> [SUPPLIED RECORDS]
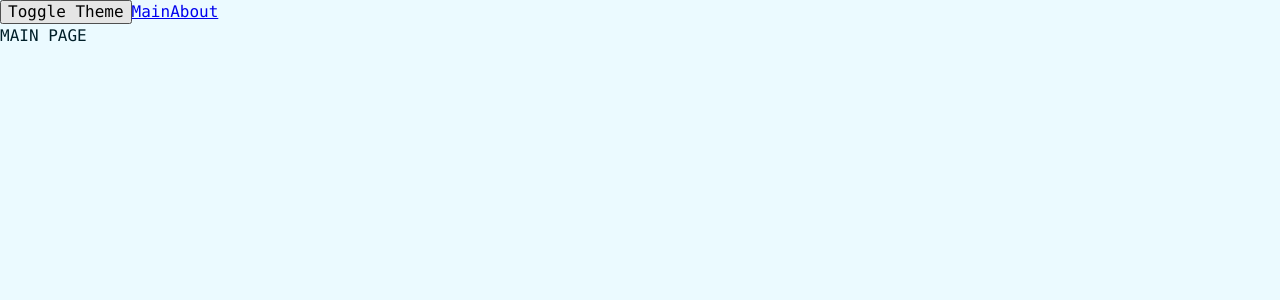
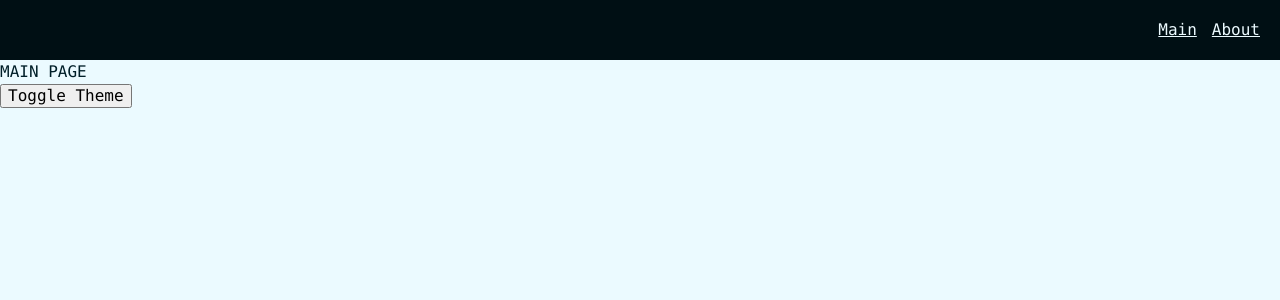
Before and after one commit to skate090961/production-social-network, a React app: page / in a window 1280 px wide. Shown: the top 300 px of the page. Built offline with nearby package versions, Linux system fonts and the light colour scheme.

Commit message:
feat: add Navbar and AppLink

```diff
--- a/src/app/App.tsx
+++ b/src/app/App.tsx
@@ -1,19 +1,18 @@
 import React from 'react';
-import {Link} from 'react-router-dom';
 import './styles/index.scss'
 import {useTheme} from "app/providers/ThemeProvider";
 import {classNames} from "shared/lib/classNames/classNames";
 import {AppRouter} from "app/providers/router";
+import {Navbar} from "widgets/Navbar";
 
 export const App = () => {
     const {theme, toggleTheme} = useTheme();
 
     return (
         <div className={classNames('app', {}, [theme])}>
+            <Navbar/>
+            <AppRouter/>
             <button onClick={toggleTheme}>Toggle Theme</button>
-            <Link to={'/'}>Main</Link>
-            <Link to={'/about'}>About</Link>
-            <AppRouter/>
         </div>
     );
 };
--- a/src/app/styles/index.scss
+++ b/src/app/styles/index.scss
@@ -1,4 +1,4 @@
-@import "../../../node_modules/normalize.css/normalize.css";
+@import "normalize.css";
 @import "themes/light";
 @import "themes/dark";
 @import "variables/global";
--- a/src/app/styles/themes/dark.scss
+++ b/src/app/styles/themes/dark.scss
@@ -1,6 +1,9 @@
 .app.dark {
   --bg-color: #000F14;
+  --inverted-bg-color: #EBFAFF;
 
   --primary-color: #EBFAFF;
   --secondary-color: #70DBFF;
+  --inverted-primary-color: #001F29;
+  --inverted-secondary-color: #0099CC;
 }
--- a/src/app/styles/themes/light.scss
+++ b/src/app/styles/themes/light.scss
@@ -1,6 +1,9 @@
 .app.light {
   --bg-color: #EBFAFF;
+  --inverted-bg-color: #000F14;
 
   --primary-color: #001F29;
   --secondary-color: #0099CC;
+  --inverted-primary-color: #EBFAFF;
+  --inverted-secondary-color: #70DBFF;
 }
--- a/src/app/styles/variables/global.scss
+++ b/src/app/styles/variables/global.scss
@@ -9,4 +9,7 @@
   --font-size-l: 24px;
   --font-line-l: 32px;
   --font-l: var(--font-size-l) / var(--font-line-l) var(--font-family-main);
+
+  /* sizes */
+  --navbar-height: 20px;
 }
--- a/src/shared/lib/classNames/classNames.ts
+++ b/src/shared/lib/classNames/classNames.ts
@@ -1,9 +1,9 @@
 type Mods = Record<string, boolean | string>
 
-export function classNames(cls: string, mods: Mods, additional: string[]): any {
+export function classNames(cls: string, mods: Mods = {}, additional: string[] = []): any {
     return [
         cls,
-        ...additional,
+        ...additional.filter(Boolean),
         ...Object.entries(mods)
             .filter(([_, value]) => Boolean(value))
             .map(([cls, _]) => cls)
--- /dev/null
+++ b/src/shared/ui/AppLink/AppLink.module.scss
@@ -0,0 +1,11 @@
+.AppLink {
+  color: var(--primary-color);
+}
+
+.primary {
+  color: var(--primary-color);
+}
+
+.inverted {
+  color: var(--inverted-primary-color);
+}
--- /dev/null
+++ b/src/shared/ui/AppLink/AppLink.tsx
@@ -0,0 +1,26 @@
+import {classNames} from "shared/lib/classNames/classNames";
+import styles from './AppLink.module.scss';
+import {Link, LinkProps} from "react-router-dom";
+import {FC} from "react";
+
+export enum AppLinkTheme {
+    PRIMARY = 'primary',
+    INVERTED = 'inverted'
+}
+
+interface AppLinkProps extends LinkProps {
+    className?: string;
+    theme?: AppLinkTheme;
+}
+
+export const AppLink: FC<AppLinkProps> = ({to, className, children, theme = AppLinkTheme.PRIMARY, ...otherProps}) => {
+    return (
+        <Link
+            to={to}
+            className={classNames(styles.AppLink, {}, [className, styles[theme]])}
+            {...otherProps}
+        >
+            {children}
+        </Link>
+    );
+};
--- /dev/null
+++ b/src/widgets/Navbar/index.ts
@@ -0,0 +1,3 @@
+import { Navbar } from './ui/Navbar';
+
+export { Navbar };
--- /dev/null
+++ b/src/widgets/Navbar/ui/Navbar.module.scss
@@ -0,0 +1,13 @@
+.Navbar {
+  height: var(--navbar-height);
+  background-color: var(--inverted-bg-color);
+  display: flex;
+  align-items: center;
+  justify-content: flex-end;
+  padding: 20px;
+}
+
+.links {
+  display: flex;
+  gap: 15px;
+}
--- /dev/null
+++ b/src/widgets/Navbar/ui/Navbar.tsx
@@ -0,0 +1,22 @@
+import {classNames} from "shared/lib/classNames/classNames";
+import styles from './Navbar.module.scss';
+import {AppLink, AppLinkTheme} from "shared/ui/AppLink/AppLink";
+
+interface NavbarProps {
+    className?: string;
+}
+
+export const Navbar = ({className}: NavbarProps) => {
+    return (
+        <nav className={classNames(styles.Navbar, {}, [className])}>
+            <div className={styles.links}>
+                <AppLink theme={AppLinkTheme.INVERTED} to={'/'}>
+                    Main
+                </AppLink>
+                <AppLink theme={AppLinkTheme.INVERTED} to={'/about'}>
+                    About
+                </AppLink>
+            </div>
+        </nav>
+    );
+};
```
Also changed, not shown: 1 other file (tests, documents, lock files or other folders).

> [REQUIRED ACTION]
No pictures belong in the copy; output every record exactly.

> [EXERCISE SOLUTION]
Before and after one commit to skate090961/production-social-network, a React app: page / in a window 1280 px wide. Shown: the top 300 px of the page. Built offline with nearby package versions, Linux system fonts and the light colour scheme.

Commit message:
feat: add Navbar and AppLink

```diff
--- a/src/app/App.tsx
+++ b/src/app/App.tsx
@@ -1,19 +1,18 @@
 import React from 'react';
-import {Link} from 'react-router-dom';
 import './styles/index.scss'
 import {useTheme} from "app/providers/ThemeProvider";
 import {classNames} from "shared/lib/classNames/classNames";
 import {AppRouter} from "app/providers/router";
+import {Navbar} from "widgets/Navbar";
 
 export const App = () => {
     const {theme, toggleTheme} = useTheme();
 
     return (
         <div className={classNames('app', {}, [theme])}>
+            <Navbar/>
+            <AppRouter/>
             <button onClick={toggleTheme}>Toggle Theme</button>
-            <Link to={'/'}>Main</Link>
-            <Link to={'/about'}>About</Link>
-            <AppRouter/>
         </div>
     );
 };
--- a/src/app/styles/index.scss
+++ b/src/app/styles/index.scss
@@ -1,4 +1,4 @@
-@import "../../../node_modules/normalize.css/normalize.css";
+@import "normalize.css";
 @import "themes/light";
 @import "themes/dark";
 @import "variables/global";
--- a/src/app/styles/themes/dark.scss
+++ b/src/app/styles/themes/dark.scss
@@ -1,6 +1,9 @@
 .app.dark {
   --bg-color: #000F14;
+  --inverted-bg-color: #EBFAFF;
 
   --primary-color: #EBFAFF;
   --secondary-color: #70DBFF;
+  --inverted-primary-color: #001F29;
+  --inverted-secondary-color: #0099CC;
 }
--- a/src/app/styles/themes/light.scss
+++ b/src/app/styles/themes/light.scss
@@ -1,6 +1,9 @@
 .app.light {
   --bg-color: #EBFAFF;
+  --inverted-bg-color: #000F14;
 
   --primary-color: #001F29;
   --secondary-color: #0099CC;
+  --inverted-primary-color: #EBFAFF;
+  --inverted-secondary-color: #70DBFF;
 }
--- a/src/app/styles/variables/global.scss
+++ b/src/app/styles/variables/global.scss
@@ -9,4 +9,7 @@
   --font-size-l: 24px;
   --font-line-l: 32px;
   --font-l: var(--font-size-l) / var(--font-line-l) var(--font-family-main);
+
+  /* sizes */
+  --navbar-height: 20px;
 }
--- a/src/shared/lib/classNames/classNames.ts
+++ b/src/shared/lib/classNames/classNames.ts
@@ -1,9 +1,9 @@
 type Mods = Record<string, boolean | string>
 
-export function classNames(cls: string, mods: Mods, additional: string[]): any {
+export function classNames(cls: string, mods: Mods = {}, additional: string[] = []): any {
     return [
         cls,
-        ...additional,
+        ...additional.filter(Boolean),
         ...Object.entries(mods)
             .filter(([_, value]) => Boolean(value))
             .map(([cls, _]) => cls)
--- /dev/null
+++ b/src/shared/ui/AppLink/AppLink.module.scss
@@ -0,0 +1,11 @@
+.AppLink {
+  color: var(--primary-color);
+}
+
+.primary {
+  color: var(--primary-color);
+}
+
+.inverted {
+  color: var(--inverted-primary-color);
+}
--- /dev/null
+++ b/src/shared/ui/AppLink/AppLink.tsx
@@ -0,0 +1,26 @@
+import {classNames} from "shared/lib/classNames/classNames";
+import styles from './AppLink.module.scss';
+import {Link, LinkProps} from "react-router-dom";
+import {FC} from "react";
+
+export enum AppLinkTheme {
+    PRIMARY = 'primary',
+    INVERTED = 'inverted'
+}
+
+interface AppLinkProps extends LinkProps {
+    className?: string;
+    theme?: AppLinkTheme;
+}
+
+export const AppLink: FC<AppLinkProps> = ({to, className, children, theme = AppLinkTheme.PRIMARY, ...otherProps}) => {
+    return (
+        <Link
+            to={to}
+            className={classNames(styles.AppLink, {}, [className, styles[theme]])}
+            {...otherProps}
+        >
+            {children}
+        </Link>
+    );
+};
--- /dev/null
+++ b/src/widgets/Navbar/index.ts
@@ -0,0 +1,3 @@
+import { Navbar } from './ui/Navbar';
+
+export { Navbar };
--- /dev/null
+++ b/src/widgets/Navbar/ui/Navbar.module.scss
@@ -0,0 +1,13 @@
+.Navbar {
+  height: var(--navbar-height);
+  background-color: var(--inverted-bg-color);
+  display: flex;
+  align-items: center;
+  justify-content: flex-end;
+  padding: 20px;
+}
+
+.links {
+  display: flex;
+  gap: 15px;
+}
--- /dev/null
+++ b/src/widgets/Navbar/ui/Navbar.tsx
@@ -0,0 +1,22 @@
+import {classNames} from "shared/lib/classNames/classNames";
+import styles from './Navbar.module.scss';
+import {AppLink, AppLinkTheme} from "shared/ui/AppLink/AppLink";
+
+interface NavbarProps {
+    className?: string;
+}
+
+export const Navbar = ({className}: NavbarProps) => {
+    return (
+        <nav className={classNames(styles.Navbar, {}, [className])}>
+            <div className={styles.links}>
+                <AppLink theme={AppLinkTheme.INVERTED} to={'/'}>
+                    Main
+                </AppLink>
+                <AppLink theme={AppLinkTheme.INVERTED} to={'/about'}>
+                    About
+                </AppLink>
+            </div>
+        </nav>
+    );
+};
```
Also changed, not shown: 1 other file (tests, documents, lock files or other folders).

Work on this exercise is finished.